- INSTRUCTIONS TO FOLLOW
Scan the data beneath this task and copy each line that includes "logic".

- EXERCISE MATERIAL
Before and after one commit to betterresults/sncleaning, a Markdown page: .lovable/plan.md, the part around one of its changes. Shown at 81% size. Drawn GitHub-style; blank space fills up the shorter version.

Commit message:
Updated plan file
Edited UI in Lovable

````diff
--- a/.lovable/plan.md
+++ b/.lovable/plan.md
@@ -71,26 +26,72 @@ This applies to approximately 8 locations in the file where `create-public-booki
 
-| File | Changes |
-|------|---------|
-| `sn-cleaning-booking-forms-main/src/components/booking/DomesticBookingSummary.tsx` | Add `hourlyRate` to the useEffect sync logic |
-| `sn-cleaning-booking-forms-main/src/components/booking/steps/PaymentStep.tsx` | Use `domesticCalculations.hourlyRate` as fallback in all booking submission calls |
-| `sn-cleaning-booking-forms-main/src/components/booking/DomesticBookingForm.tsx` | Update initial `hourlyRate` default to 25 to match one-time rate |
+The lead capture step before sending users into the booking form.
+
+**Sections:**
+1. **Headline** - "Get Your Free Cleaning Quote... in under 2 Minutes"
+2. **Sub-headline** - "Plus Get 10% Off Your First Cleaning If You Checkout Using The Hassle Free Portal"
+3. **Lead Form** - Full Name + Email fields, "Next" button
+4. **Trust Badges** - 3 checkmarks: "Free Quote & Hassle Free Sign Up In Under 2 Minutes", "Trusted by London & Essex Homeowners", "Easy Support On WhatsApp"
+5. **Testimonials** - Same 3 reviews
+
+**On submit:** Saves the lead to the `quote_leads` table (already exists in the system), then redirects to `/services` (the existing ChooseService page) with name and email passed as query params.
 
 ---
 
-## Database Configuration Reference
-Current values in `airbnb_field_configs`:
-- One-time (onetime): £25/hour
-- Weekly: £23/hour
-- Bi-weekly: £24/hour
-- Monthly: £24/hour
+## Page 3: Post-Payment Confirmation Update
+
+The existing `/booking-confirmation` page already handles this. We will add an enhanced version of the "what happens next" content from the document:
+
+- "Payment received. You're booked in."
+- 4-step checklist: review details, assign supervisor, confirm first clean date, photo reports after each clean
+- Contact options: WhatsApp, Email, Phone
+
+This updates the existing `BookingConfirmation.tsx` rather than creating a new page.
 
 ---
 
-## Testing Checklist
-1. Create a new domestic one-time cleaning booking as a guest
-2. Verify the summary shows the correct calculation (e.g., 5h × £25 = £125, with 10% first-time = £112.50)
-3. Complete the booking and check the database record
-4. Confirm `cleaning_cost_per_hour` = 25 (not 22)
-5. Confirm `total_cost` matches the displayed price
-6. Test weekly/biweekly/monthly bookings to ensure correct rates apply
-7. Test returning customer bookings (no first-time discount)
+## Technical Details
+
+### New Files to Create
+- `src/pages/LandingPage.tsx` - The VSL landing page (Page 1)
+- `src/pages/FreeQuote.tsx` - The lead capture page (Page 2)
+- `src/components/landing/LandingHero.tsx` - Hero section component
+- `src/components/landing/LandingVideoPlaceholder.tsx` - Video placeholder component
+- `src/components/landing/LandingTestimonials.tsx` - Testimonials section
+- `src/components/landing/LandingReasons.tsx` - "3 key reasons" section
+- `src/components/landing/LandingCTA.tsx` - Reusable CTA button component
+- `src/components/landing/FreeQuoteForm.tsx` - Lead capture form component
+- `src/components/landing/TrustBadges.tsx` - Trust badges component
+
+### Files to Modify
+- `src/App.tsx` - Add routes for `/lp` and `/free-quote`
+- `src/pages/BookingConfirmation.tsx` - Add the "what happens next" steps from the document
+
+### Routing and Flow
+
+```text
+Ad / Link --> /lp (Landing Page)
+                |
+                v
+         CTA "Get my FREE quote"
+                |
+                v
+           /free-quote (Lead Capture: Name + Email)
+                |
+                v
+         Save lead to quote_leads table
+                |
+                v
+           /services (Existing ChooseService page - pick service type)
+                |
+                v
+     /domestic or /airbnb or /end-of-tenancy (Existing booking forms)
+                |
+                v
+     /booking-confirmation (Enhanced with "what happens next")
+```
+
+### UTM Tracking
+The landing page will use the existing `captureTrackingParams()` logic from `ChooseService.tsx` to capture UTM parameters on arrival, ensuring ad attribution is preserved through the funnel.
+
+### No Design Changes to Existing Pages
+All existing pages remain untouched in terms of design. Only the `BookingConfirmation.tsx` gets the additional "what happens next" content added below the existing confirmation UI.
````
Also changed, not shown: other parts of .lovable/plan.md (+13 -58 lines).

- TASK SOLUTION
-| `sn-cleaning-booking-forms-main/src/components/booking/DomesticBookingSummary.tsx` | Add `hourlyRate` to the useEffect sync logic |
+The landing page will use the existing `captureTrackingParams()` logic from `ChooseService.tsx` to capture UTM parameters on arrival, ensuring ad attribution is preserved through the funnel.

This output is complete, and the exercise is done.